- **Action item**:
Report every line of the records below that includes the string "must".

========================================

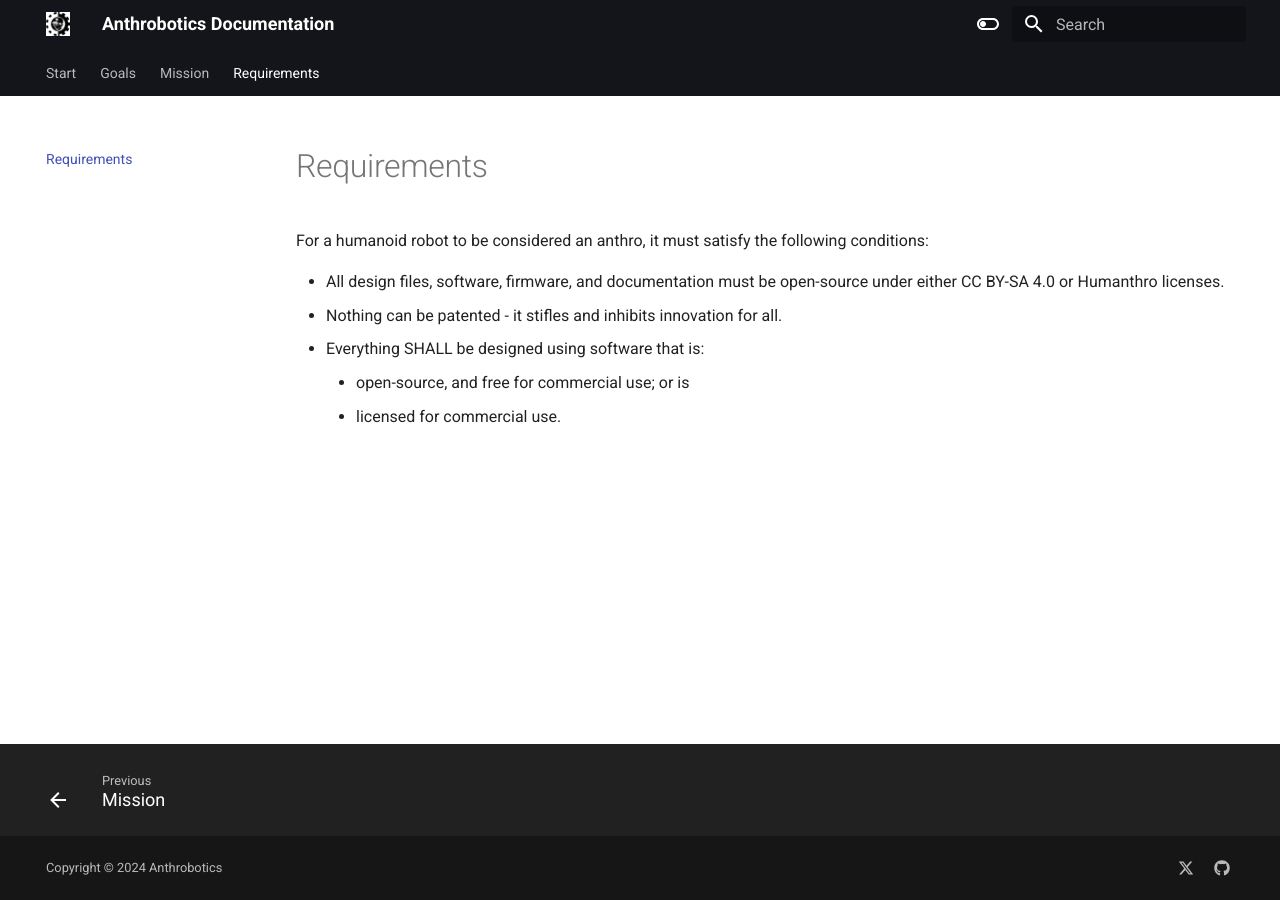
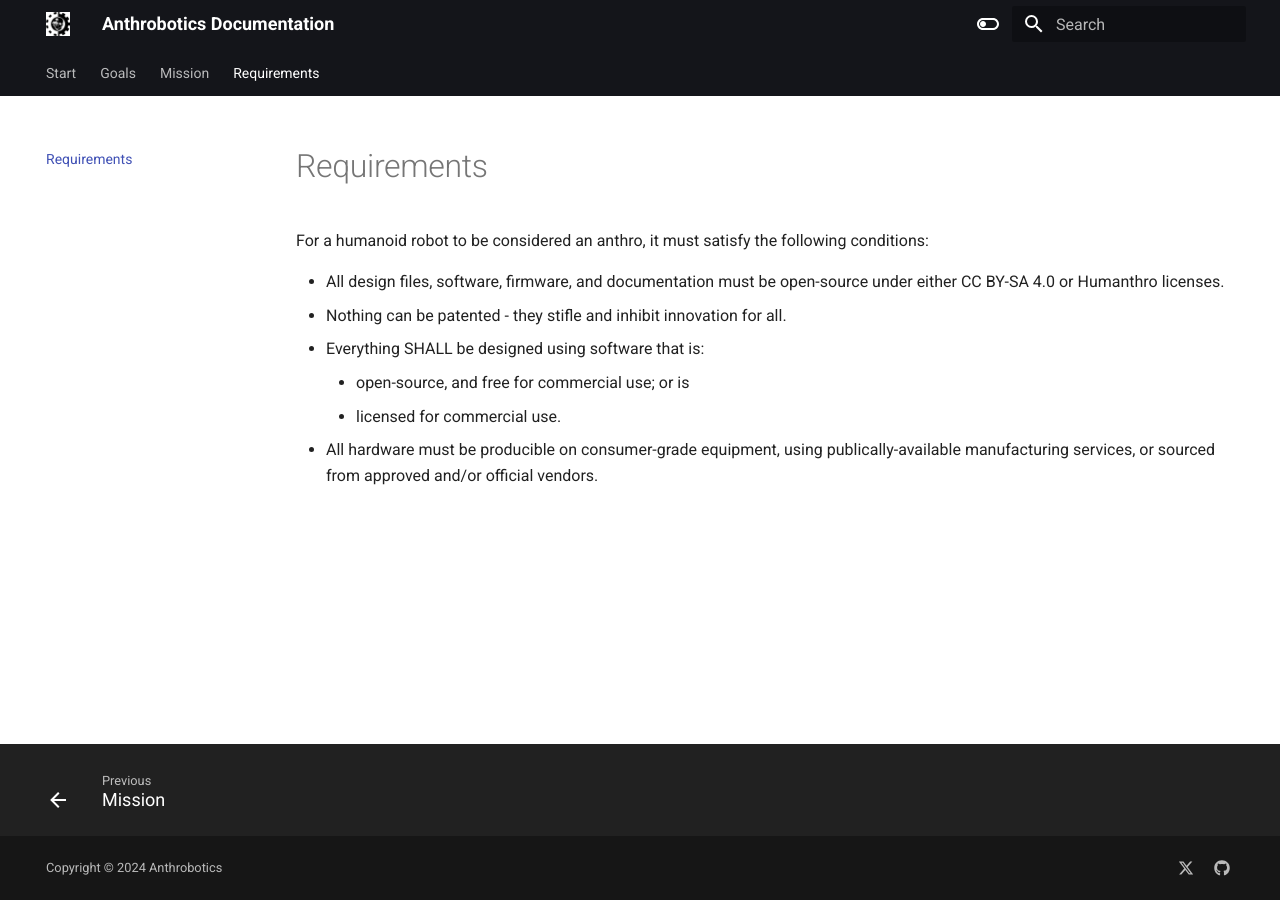
Before and after one commit to Anthrobotics/anthro-docs, an MkDocs documentation site: the page built from docs/requirements.md, in a window 1280 px wide. Built offline with MkDocs 1.6.1 and Material for MkDocs 9.7.7, drawn with Linux system fonts in a browser that asks for light colours.

Commit message:
update requirements

```diff
--- a/docs/requirements.md
+++ b/docs/requirements.md
@@ -3,7 +3,8 @@
 For a humanoid robot to be considered an anthro, it must satisfy the following conditions:
 
 - All design files, software, firmware, and documentation must be open-source under either CC BY-SA 4.0 or Humanthro licenses.
-- Nothing can be patented - it stifles and inhibits innovation for all.
+- Nothing can be patented - they stifle and inhibit innovation for all.
 - Everything SHALL be designed using software that is:
     - open-source, and free for commercial use; or is
     - licensed for commercial use.
+- All hardware must be producible on consumer-grade equipment, using publically-available manufacturing services, or sourced from approved and/or official vendors.
```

========================================

- **Task response**:
 For a humanoid robot to be considered an anthro, it must satisfy the following conditions:
 - All design files, software, firmware, and documentation must be open-source under either CC BY-SA 4.0 or Humanthro licenses.
+- All hardware must be producible on consumer-grade equipment, using publically-available manufacturing services, or sourced from approved and/or official vendors.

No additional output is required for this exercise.